● **WHAT THE TASK ASKS**: Filter the records below down to lines containing "followersCount".

● **Structured diff data**:
------------------------------------

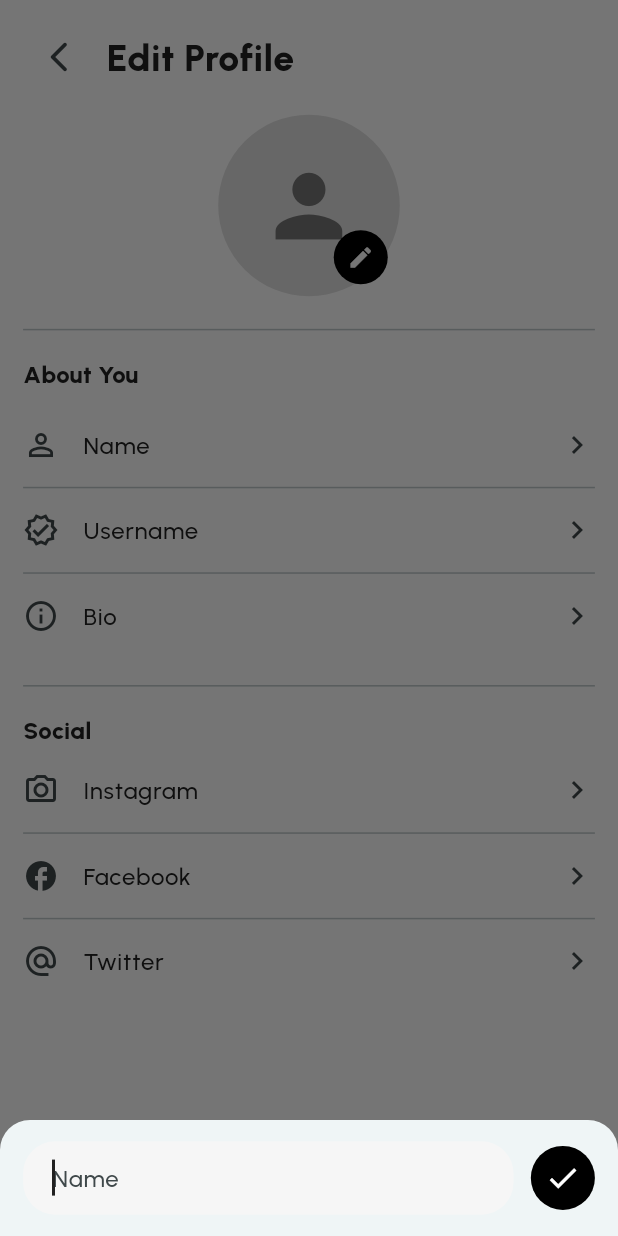
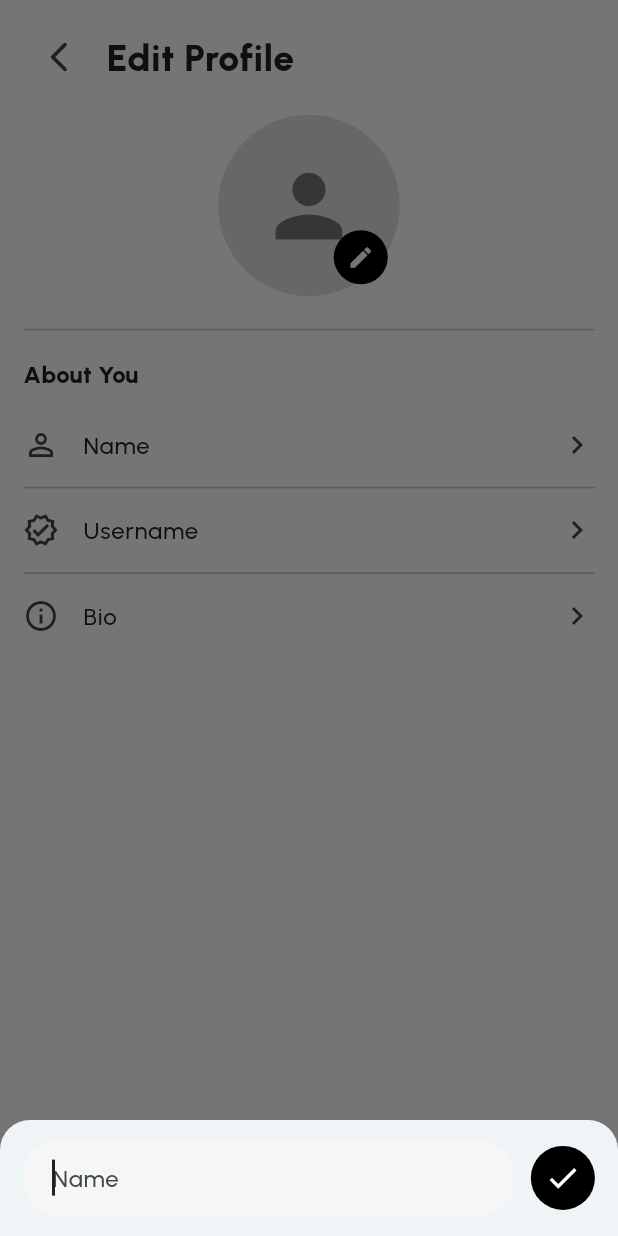
Before and after one commit to ayoubelbadaoui/boomerang, a Flutter app: the EditProfilePage screen opened directly, after a tap on "Name", on a phone screen of 412 x 824 dp. Run offline on Flutter 3.47's test engine with Material 3 defaults, Android fonts, the phone set to English and light mode, and no system bars; our stand-ins replace audioplayers, camera, cloud_firestore, emoji_picker_flutter, firebase_auth, firebase_core and 14 more; missing offline and left inert: audio_session, ffmpeg_kit_flutter_new, record; accounts and stored records are empty.

Commit message:
remove social media fields (IG, Facebook, Twitter) from profile
Made-with: Cursor

```diff
--- a/lib/features/profile/application/profile_controller.dart
+++ b/lib/features/profile/application/profile_controller.dart
@@ -40,9 +40,6 @@ class ProfileController extends AsyncNotifier<UserProfile?> {
     String? avatarUrl,
     String? phone,
     String? bio,
-    String? instagram,
-    String? facebook,
-    String? twitter,
   }) async {
     final repo = ref.read(userProfileRepoProvider);
     await repo.updateCurrentUserProfile(
@@ -51,9 +48,6 @@ class ProfileController extends AsyncNotifier<UserProfile?> {
       avatarUrl: avatarUrl,
       phone: phone,
       bio: bio,
-      instagram: instagram,
-      facebook: facebook,
-      twitter: twitter,
     );
 
     // Keep multi-account session data in sync for the switcher UI
--- a/lib/features/profile/domain/user_profile.dart
+++ b/lib/features/profile/domain/user_profile.dart
@@ -8,9 +8,6 @@ class UserProfile {
     this.email = '',
     this.phone = '',
     this.birthday,
-    this.instagram = '',
-    this.facebook = '',
-    this.twitter = '',
     this.isPrivate = false,
     this.followersCount = 0,
     this.followingCount = 0,
@@ -25,9 +22,6 @@ class UserProfile {
   final String email;
   final String phone;
   final DateTime? birthday;
-  final String instagram;
-  final String facebook;
-  final String twitter;
   final bool isPrivate;
   final int followersCount;
   final int followingCount;
@@ -53,9 +47,6 @@ class UserProfile {
       email: (data['email'] ?? '') as String,
       phone: (data['phone'] ?? '') as String,
       birthday: _parseBirthday(data['birthday']),
-      instagram: (data['instagram'] ?? '') as String,
-      facebook: (data['facebook'] ?? '') as String,
-      twitter: (data['twitter'] ?? '') as String,
       isPrivate: (data['isPrivate'] ?? false) as bool,
       followersCount: (data['followersCount'] ?? 0) as int,
       followingCount: (data['followingCount'] ?? 0) as int,
--- a/lib/features/profile/infrastructure/user_profile_repo.dart
+++ b/lib/features/profile/infrastructure/user_profile_repo.dart
@@ -149,9 +149,6 @@ class UserProfileRepo {
     String? email,
     String? phone,
     String? bio,
-    String? instagram,
-    String? facebook,
-    String? twitter,
     DateTime? birthday,
   }) async {
     final uid = _auth.currentUser?.uid;
@@ -165,9 +162,6 @@ class UserProfileRepo {
       if (email != null) 'email': email,
       if (phone != null) 'phone': phone,
       if (bio != null) 'bio': bio,
-      if (instagram != null) 'instagram': instagram,
-      if (facebook != null) 'facebook': facebook,
-      if (twitter != null) 'twitter': twitter,
       if (birthday != null) 'birthday': birthday.toIso8601String(),
       'updatedAt': FieldValue.serverTimestamp(),
     };
--- a/lib/features/profile/presentation/widgets/edit_profile_page.dart
+++ b/lib/features/profile/presentation/widgets/edit_profile_page.dart
@@ -143,56 +143,6 @@ class _EditProfilePageState extends ConsumerState<EditProfilePage> {
                   ),
             ),
             SizedBox(height: 12.h),
-            const Divider(),
-            SizedBox(height: 12.h),
-            Text(
-              'Social',
-              style: TextStyle(fontWeight: FontWeight.w800, fontSize: 18.sp),
-            ),
-            _NavItem(
-              icon: Icons.camera_alt_outlined,
-              label: 'Instagram',
-              value: p?.instagram ?? '',
-              onTap:
-                  () => _editValue(
-                    title: 'Instagram',
-                    initial: p?.instagram ?? '',
-                    onSubmit:
-                        (v) => ref
-                            .read(profileControllerProvider.notifier)
-                            .updateProfile(instagram: v.trim()),
-                  ),
-            ),
-            const Divider(height: 1),
-            _NavItem(
-              icon: Icons.facebook_outlined,
-              label: 'Facebook',
-              value: p?.facebook ?? '',
-              onTap:
-                  () => _editValue(
-                    title: 'Facebook',
-                    initial: p?.facebook ?? '',
-                    onSubmit:
-                        (v) => ref
-                            .read(profileControllerProvider.notifier)
-                            .updateProfile(facebook: v.trim()),
-                  ),
-            ),
-            const Divider(height: 1),
-            _NavItem(
-              icon: Icons.alternate_email,
-              label: 'Twitter',
-              value: p?.twitter ?? '',
-              onTap:
-                  () => _editValue(
-                    title: 'Twitter',
-                    initial: p?.twitter ?? '',
-                    onSubmit:
-                        (v) => ref
-                            .read(profileControllerProvider.notifier)
-                            .updateProfile(twitter: v.trim()),
-                  ),
-            ),
           ],
         ),
       ),
```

------------------------------------

● **RESPONSE TO THE EXERCISE**:
     this.followersCount = 0,
   final int followersCount;
       followersCount: (data['followersCount'] ?? 0) as int,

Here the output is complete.